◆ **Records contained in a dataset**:

• • • • • • •

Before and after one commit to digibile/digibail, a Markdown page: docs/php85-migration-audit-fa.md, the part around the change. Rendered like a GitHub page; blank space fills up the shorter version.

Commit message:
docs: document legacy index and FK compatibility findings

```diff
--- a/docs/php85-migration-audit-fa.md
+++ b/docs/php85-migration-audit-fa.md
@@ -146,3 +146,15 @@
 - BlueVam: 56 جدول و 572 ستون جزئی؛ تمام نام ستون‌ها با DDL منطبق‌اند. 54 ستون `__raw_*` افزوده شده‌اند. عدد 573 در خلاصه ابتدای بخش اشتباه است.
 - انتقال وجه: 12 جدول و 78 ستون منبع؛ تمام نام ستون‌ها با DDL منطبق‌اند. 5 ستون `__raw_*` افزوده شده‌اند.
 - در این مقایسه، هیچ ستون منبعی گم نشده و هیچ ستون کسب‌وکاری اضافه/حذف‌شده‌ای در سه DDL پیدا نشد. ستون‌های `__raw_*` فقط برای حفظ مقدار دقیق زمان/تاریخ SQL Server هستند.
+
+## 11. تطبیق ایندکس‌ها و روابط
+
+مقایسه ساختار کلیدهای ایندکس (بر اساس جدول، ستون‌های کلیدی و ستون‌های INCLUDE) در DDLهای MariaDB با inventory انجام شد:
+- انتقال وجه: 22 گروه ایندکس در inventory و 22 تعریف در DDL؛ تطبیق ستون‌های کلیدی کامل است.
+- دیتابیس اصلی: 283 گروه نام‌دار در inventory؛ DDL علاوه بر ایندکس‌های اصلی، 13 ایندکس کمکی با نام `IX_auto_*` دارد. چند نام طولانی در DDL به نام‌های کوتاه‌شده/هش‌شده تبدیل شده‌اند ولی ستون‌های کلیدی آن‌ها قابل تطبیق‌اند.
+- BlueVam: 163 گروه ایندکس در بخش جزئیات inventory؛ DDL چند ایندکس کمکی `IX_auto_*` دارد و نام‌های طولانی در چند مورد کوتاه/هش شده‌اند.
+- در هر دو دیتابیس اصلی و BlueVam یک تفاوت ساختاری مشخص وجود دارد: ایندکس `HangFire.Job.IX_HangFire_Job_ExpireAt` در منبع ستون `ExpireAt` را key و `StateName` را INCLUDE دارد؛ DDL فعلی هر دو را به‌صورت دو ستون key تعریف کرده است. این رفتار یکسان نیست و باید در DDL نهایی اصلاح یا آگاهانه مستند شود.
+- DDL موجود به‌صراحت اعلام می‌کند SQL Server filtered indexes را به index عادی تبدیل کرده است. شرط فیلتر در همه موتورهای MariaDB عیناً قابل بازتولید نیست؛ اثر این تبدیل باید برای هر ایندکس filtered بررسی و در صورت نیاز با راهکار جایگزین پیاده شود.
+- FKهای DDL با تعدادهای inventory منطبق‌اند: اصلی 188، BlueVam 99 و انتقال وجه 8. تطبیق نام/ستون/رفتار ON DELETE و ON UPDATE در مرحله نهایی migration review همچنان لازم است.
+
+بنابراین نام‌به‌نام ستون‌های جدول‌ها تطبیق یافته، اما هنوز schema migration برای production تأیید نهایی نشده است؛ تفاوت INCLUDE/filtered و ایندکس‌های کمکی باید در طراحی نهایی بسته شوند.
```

• • • • • • •

◆ **TASK OBJECTIVE**: The answer must be every line from the records above that contains the word "docs", copied out.

◆ **PROBLEM SOLUTION**:
Before and after one commit to digibile/digibail, a Markdown page: docs/php85-migration-audit-fa.md, the part around the change. Rendered like a GitHub page; blank space fills up the shorter version.
docs: document legacy index and FK compatibility findings
--- a/docs/php85-migration-audit-fa.md
+++ b/docs/php85-migration-audit-fa.md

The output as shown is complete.